-------- Records for this exercise --------
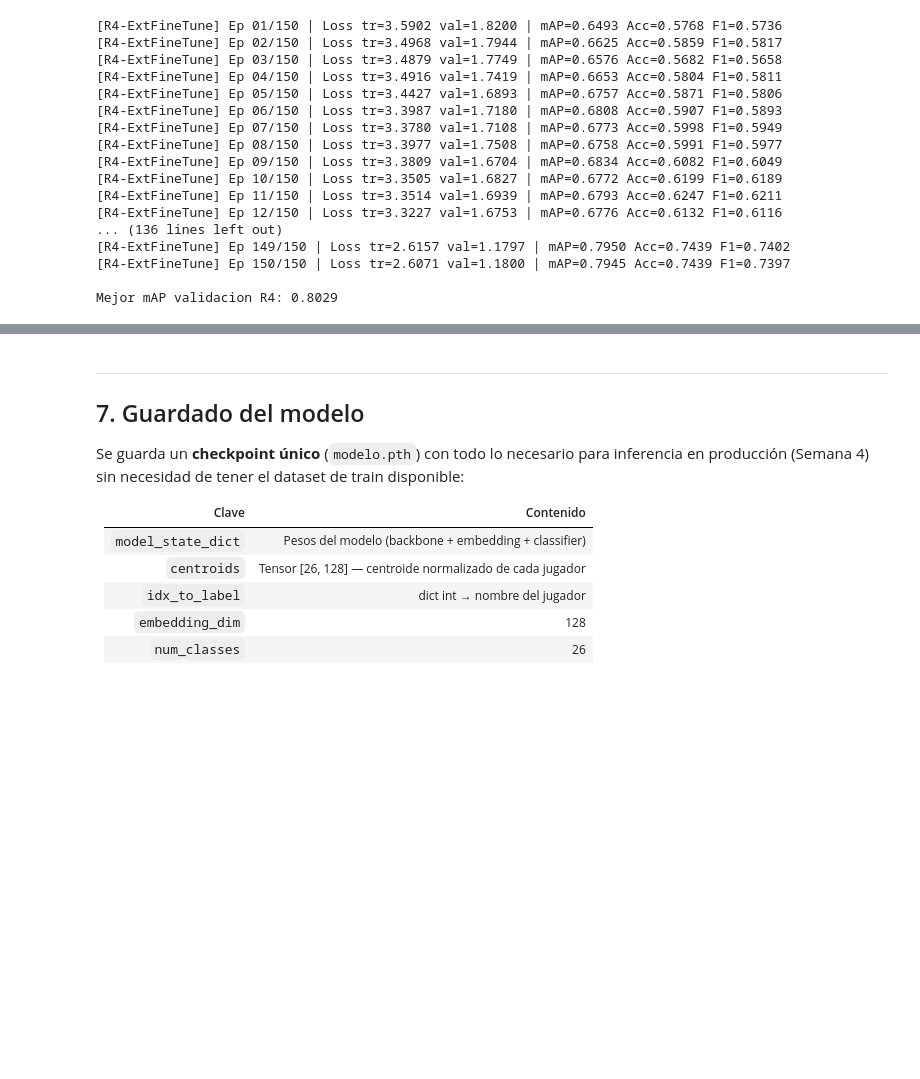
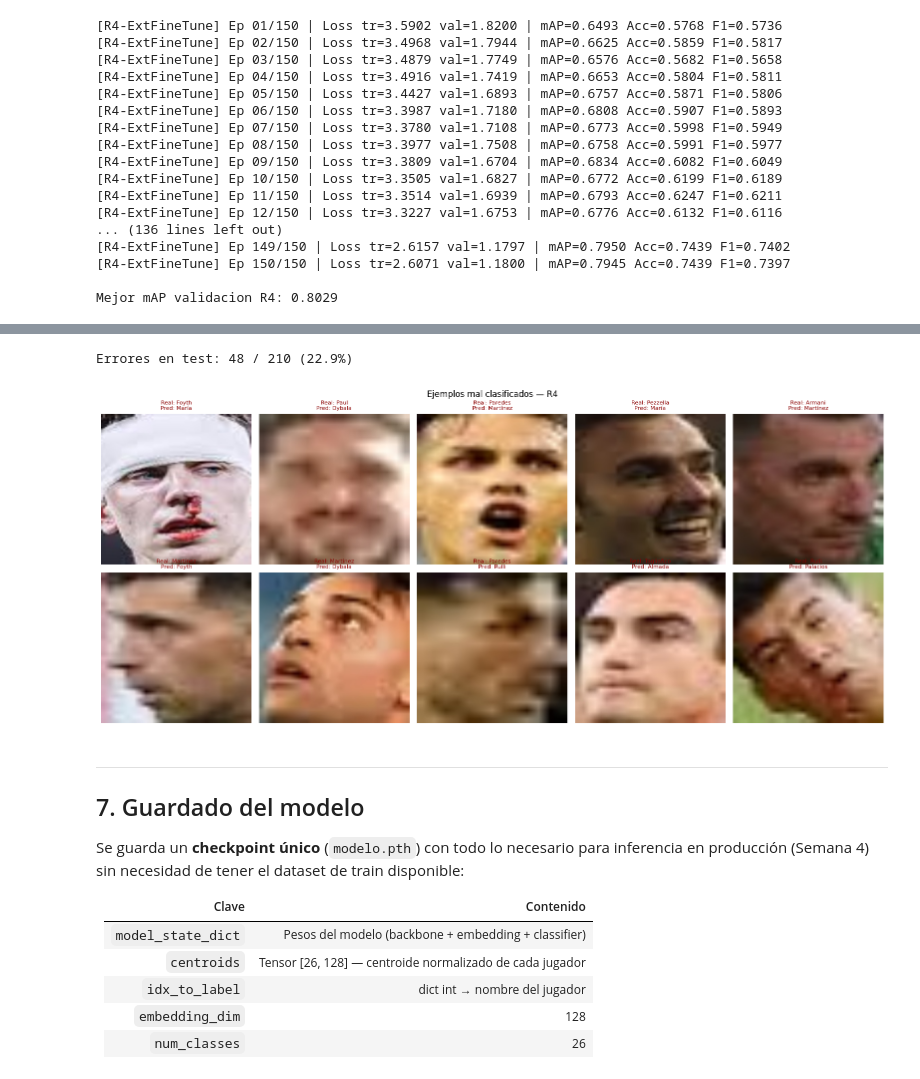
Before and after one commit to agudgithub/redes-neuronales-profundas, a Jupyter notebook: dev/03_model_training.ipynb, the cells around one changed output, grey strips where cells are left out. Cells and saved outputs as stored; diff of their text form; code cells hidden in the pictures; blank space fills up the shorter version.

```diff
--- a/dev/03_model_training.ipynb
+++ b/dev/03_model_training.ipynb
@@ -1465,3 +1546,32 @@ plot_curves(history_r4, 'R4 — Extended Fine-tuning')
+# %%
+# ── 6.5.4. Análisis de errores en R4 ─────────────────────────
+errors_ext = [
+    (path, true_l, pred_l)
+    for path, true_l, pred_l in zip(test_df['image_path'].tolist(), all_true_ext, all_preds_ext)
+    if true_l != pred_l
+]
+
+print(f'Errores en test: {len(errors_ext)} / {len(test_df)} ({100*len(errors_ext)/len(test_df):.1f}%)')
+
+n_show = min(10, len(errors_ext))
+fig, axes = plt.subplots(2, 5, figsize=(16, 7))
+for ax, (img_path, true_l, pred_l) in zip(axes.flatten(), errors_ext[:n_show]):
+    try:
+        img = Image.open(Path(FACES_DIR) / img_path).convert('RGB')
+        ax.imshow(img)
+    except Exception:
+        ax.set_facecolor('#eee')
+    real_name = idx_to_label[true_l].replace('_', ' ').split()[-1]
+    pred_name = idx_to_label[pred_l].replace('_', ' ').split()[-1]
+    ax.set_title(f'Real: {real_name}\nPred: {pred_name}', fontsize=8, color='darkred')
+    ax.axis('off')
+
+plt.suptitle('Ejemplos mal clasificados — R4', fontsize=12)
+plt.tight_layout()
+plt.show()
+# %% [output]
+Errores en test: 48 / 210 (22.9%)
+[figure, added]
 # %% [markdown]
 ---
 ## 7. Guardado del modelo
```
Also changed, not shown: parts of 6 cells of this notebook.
--------
- [Your task]:
The data above must be given again in full and unaltered, minus its images.

- [Completed exercise]:
Before and after one commit to agudgithub/redes-neuronales-profundas, a Jupyter notebook: dev/03_model_training.ipynb, the cells around one changed output, grey strips where cells are left out. Cells and saved outputs as stored; diff of their text form; code cells hidden in the pictures; blank space fills up the shorter version.

```diff
--- a/dev/03_model_training.ipynb
+++ b/dev/03_model_training.ipynb
@@ -1465,3 +1546,32 @@ plot_curves(history_r4, 'R4 — Extended Fine-tuning')
+# %%
+# ── 6.5.4. Análisis de errores en R4 ─────────────────────────
+errors_ext = [
+    (path, true_l, pred_l)
+    for path, true_l, pred_l in zip(test_df['image_path'].tolist(), all_true_ext, all_preds_ext)
+    if true_l != pred_l
+]
+
+print(f'Errores en test: {len(errors_ext)} / {len(test_df)} ({100*len(errors_ext)/len(test_df):.1f}%)')
+
+n_show = min(10, len(errors_ext))
+fig, axes = plt.subplots(2, 5, figsize=(16, 7))
+for ax, (img_path, true_l, pred_l) in zip(axes.flatten(), errors_ext[:n_show]):
+    try:
+        img = Image.open(Path(FACES_DIR) / img_path).convert('RGB')
+        ax.imshow(img)
+    except Exception:
+        ax.set_facecolor('#eee')
+    real_name = idx_to_label[true_l].replace('_', ' ').split()[-1]
+    pred_name = idx_to_label[pred_l].replace('_', ' ').split()[-1]
+    ax.set_title(f'Real: {real_name}\nPred: {pred_name}', fontsize=8, color='darkred')
+    ax.axis('off')
+
+plt.suptitle('Ejemplos mal clasificados — R4', fontsize=12)
+plt.tight_layout()
+plt.show()
+# %% [output]
+Errores en test: 48 / 210 (22.9%)
+[figure, added]
 # %% [markdown]
 ---
 ## 7. Guardado del modelo
```
Also changed, not shown: parts of 6 cells of this notebook.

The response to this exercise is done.